◆ Data supplied ◆
****************************************

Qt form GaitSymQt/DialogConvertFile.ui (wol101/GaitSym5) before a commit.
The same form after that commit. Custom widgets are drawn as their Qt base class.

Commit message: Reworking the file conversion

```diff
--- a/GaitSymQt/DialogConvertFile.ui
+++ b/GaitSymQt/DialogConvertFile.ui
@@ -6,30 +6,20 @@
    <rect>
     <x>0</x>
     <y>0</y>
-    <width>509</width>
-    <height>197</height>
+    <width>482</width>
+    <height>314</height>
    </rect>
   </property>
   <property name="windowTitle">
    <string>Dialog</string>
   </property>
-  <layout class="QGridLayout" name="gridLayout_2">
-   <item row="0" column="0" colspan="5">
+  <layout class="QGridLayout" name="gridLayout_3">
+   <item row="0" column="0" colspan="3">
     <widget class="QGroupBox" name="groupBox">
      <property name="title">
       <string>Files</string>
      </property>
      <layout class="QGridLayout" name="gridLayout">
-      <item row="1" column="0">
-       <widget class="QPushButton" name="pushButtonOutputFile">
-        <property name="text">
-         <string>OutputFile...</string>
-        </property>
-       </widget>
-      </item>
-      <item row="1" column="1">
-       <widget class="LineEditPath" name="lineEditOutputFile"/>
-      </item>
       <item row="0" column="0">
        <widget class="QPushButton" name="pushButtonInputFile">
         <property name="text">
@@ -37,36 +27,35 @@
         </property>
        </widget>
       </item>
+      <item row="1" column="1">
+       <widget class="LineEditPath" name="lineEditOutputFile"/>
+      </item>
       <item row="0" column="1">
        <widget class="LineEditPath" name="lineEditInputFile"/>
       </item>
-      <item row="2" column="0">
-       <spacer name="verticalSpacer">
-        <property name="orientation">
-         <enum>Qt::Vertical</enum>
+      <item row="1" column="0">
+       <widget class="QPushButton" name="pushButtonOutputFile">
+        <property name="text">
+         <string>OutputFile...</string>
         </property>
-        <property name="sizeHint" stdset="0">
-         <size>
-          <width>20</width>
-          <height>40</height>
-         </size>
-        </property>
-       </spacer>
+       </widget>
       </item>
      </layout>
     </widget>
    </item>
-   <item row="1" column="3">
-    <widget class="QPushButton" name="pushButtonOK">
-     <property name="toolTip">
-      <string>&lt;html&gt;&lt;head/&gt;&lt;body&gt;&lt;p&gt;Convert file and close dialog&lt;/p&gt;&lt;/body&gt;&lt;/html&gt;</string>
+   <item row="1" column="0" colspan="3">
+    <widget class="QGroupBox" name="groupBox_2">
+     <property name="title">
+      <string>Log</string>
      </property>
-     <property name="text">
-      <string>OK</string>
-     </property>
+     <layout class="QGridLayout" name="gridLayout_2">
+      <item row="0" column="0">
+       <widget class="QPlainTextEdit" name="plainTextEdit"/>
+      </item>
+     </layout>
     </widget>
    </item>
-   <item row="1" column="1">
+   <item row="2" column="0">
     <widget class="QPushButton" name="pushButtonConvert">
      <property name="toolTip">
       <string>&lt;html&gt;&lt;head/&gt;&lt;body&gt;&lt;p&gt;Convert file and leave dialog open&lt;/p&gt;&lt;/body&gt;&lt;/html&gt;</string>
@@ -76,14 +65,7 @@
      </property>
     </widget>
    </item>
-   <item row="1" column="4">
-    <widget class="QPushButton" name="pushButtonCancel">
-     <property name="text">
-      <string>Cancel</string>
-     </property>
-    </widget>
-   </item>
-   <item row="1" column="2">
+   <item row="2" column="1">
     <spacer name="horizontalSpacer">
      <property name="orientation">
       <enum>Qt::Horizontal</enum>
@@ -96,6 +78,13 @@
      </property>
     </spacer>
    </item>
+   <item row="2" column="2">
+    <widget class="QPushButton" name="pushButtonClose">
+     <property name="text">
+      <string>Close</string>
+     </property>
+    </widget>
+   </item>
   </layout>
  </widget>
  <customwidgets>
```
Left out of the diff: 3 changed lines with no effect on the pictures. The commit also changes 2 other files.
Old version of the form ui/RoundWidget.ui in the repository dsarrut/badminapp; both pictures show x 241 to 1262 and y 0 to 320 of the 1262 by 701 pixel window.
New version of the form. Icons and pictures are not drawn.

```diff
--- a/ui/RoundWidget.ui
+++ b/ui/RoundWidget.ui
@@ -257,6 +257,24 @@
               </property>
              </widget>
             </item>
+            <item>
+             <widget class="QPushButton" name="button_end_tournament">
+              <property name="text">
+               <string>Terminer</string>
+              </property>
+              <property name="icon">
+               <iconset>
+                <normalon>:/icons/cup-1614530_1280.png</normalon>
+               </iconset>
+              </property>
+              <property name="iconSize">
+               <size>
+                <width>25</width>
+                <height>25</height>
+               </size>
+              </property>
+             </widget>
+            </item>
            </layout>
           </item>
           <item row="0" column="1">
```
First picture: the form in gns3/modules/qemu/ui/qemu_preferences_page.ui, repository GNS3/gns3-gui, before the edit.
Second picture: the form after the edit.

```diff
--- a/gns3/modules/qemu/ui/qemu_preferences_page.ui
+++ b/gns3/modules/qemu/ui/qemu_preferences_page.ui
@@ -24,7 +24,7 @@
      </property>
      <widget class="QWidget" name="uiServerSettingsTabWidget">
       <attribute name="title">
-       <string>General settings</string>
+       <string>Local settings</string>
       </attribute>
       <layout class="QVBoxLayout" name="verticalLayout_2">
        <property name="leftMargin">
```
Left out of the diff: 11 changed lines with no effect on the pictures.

****************************************

◆ Task requirements ◆
Return the whole of the data, character for character.

◆ Response to the exercise ◆
Qt form GaitSymQt/DialogConvertFile.ui (wol101/GaitSym5) before a commit.
The same form after that commit. Custom widgets are drawn as their Qt base class.

Commit message: Reworking the file conversion

```diff
--- a/GaitSymQt/DialogConvertFile.ui
+++ b/GaitSymQt/DialogConvertFile.ui
@@ -6,30 +6,20 @@
    <rect>
     <x>0</x>
     <y>0</y>
-    <width>509</width>
-    <height>197</height>
+    <width>482</width>
+    <height>314</height>
    </rect>
   </property>
   <property name="windowTitle">
    <string>Dialog</string>
   </property>
-  <layout class="QGridLayout" name="gridLayout_2">
-   <item row="0" column="0" colspan="5">
+  <layout class="QGridLayout" name="gridLayout_3">
+   <item row="0" column="0" colspan="3">
     <widget class="QGroupBox" name="groupBox">
      <property name="title">
       <string>Files</string>
      </property>
      <layout class="QGridLayout" name="gridLayout">
-      <item row="1" column="0">
-       <widget class="QPushButton" name="pushButtonOutputFile">
-        <property name="text">
-         <string>OutputFile...</string>
-        </property>
-       </widget>
-      </item>
-      <item row="1" column="1">
-       <widget class="LineEditPath" name="lineEditOutputFile"/>
-      </item>
       <item row="0" column="0">
        <widget class="QPushButton" name="pushButtonInputFile">
         <property name="text">
@@ -37,36 +27,35 @@
         </property>
        </widget>
       </item>
+      <item row="1" column="1">
+       <widget class="LineEditPath" name="lineEditOutputFile"/>
+      </item>
       <item row="0" column="1">
        <widget class="LineEditPath" name="lineEditInputFile"/>
       </item>
-      <item row="2" column="0">
-       <spacer name="verticalSpacer">
-        <property name="orientation">
-         <enum>Qt::Vertical</enum>
+      <item row="1" column="0">
+       <widget class="QPushButton" name="pushButtonOutputFile">
+        <property name="text">
+         <string>OutputFile...</string>
         </property>
-        <property name="sizeHint" stdset="0">
-         <size>
-          <width>20</width>
-          <height>40</height>
-         </size>
-        </property>
-       </spacer>
+       </widget>
       </item>
      </layout>
     </widget>
    </item>
-   <item row="1" column="3">
-    <widget class="QPushButton" name="pushButtonOK">
-     <property name="toolTip">
-      <string>&lt;html&gt;&lt;head/&gt;&lt;body&gt;&lt;p&gt;Convert file and close dialog&lt;/p&gt;&lt;/body&gt;&lt;/html&gt;</string>
+   <item row="1" column="0" colspan="3">
+    <widget class="QGroupBox" name="groupBox_2">
+     <property name="title">
+      <string>Log</string>
      </property>
-     <property name="text">
-      <string>OK</string>
-     </property>
+     <layout class="QGridLayout" name="gridLayout_2">
+      <item row="0" column="0">
+       <widget class="QPlainTextEdit" name="plainTextEdit"/>
+      </item>
+     </layout>
     </widget>
    </item>
-   <item row="1" column="1">
+   <item row="2" column="0">
     <widget class="QPushButton" name="pushButtonConvert">
      <property name="toolTip">
       <string>&lt;html&gt;&lt;head/&gt;&lt;body&gt;&lt;p&gt;Convert file and leave dialog open&lt;/p&gt;&lt;/body&gt;&lt;/html&gt;</string>
@@ -76,14 +65,7 @@
      </property>
     </widget>
    </item>
-   <item row="1" column="4">
-    <widget class="QPushButton" name="pushButtonCancel">
-     <property name="text">
-      <string>Cancel</string>
-     </property>
-    </widget>
-   </item>
-   <item row="1" column="2">
+   <item row="2" column="1">
     <spacer name="horizontalSpacer">
      <property name="orientation">
       <enum>Qt::Horizontal</enum>
@@ -96,6 +78,13 @@
      </property>
     </spacer>
    </item>
+   <item row="2" column="2">
+    <widget class="QPushButton" name="pushButtonClose">
+     <property name="text">
+      <string>Close</string>
+     </property>
+    </widget>
+   </item>
   </layout>
  </widget>
  <customwidgets>
```
Left out of the diff: 3 changed lines with no effect on the pictures. The commit also changes 2 other files.
Old version of the form ui/RoundWidget.ui in the repository dsarrut/badminapp; both pictures show x 241 to 1262 and y 0 to 320 of the 1262 by 701 pixel window.
New version of the form. Icons and pictures are not drawn.

```diff
--- a/ui/RoundWidget.ui
+++ b/ui/RoundWidget.ui
@@ -257,6 +257,24 @@
               </property>
              </widget>
             </item>
+            <item>
+             <widget class="QPushButton" name="button_end_tournament">
+              <property name="text">
+               <string>Terminer</string>
+              </property>
+              <property name="icon">
+               <iconset>
+                <normalon>:/icons/cup-1614530_1280.png</normalon>
+               </iconset>
+              </property>
+              <property name="iconSize">
+               <size>
+                <width>25</width>
+                <height>25</height>
+               </size>
+              </property>
+             </widget>
+            </item>
            </layout>
           </item>
           <item row="0" column="1">
```
First picture: the form in gns3/modules/qemu/ui/qemu_preferences_page.ui, repository GNS3/gns3-gui, before the edit.
Second picture: the form after the edit.

```diff
--- a/gns3/modules/qemu/ui/qemu_preferences_page.ui
+++ b/gns3/modules/qemu/ui/qemu_preferences_page.ui
@@ -24,7 +24,7 @@
      </property>
      <widget class="QWidget" name="uiServerSettingsTabWidget">
       <attribute name="title">
-       <string>General settings</string>
+       <string>Local settings</string>
       </attribute>
       <layout class="QVBoxLayout" name="verticalLayout_2">
        <property name="leftMargin">
```
Left out of the diff: 11 changed lines with no effect on the pictures.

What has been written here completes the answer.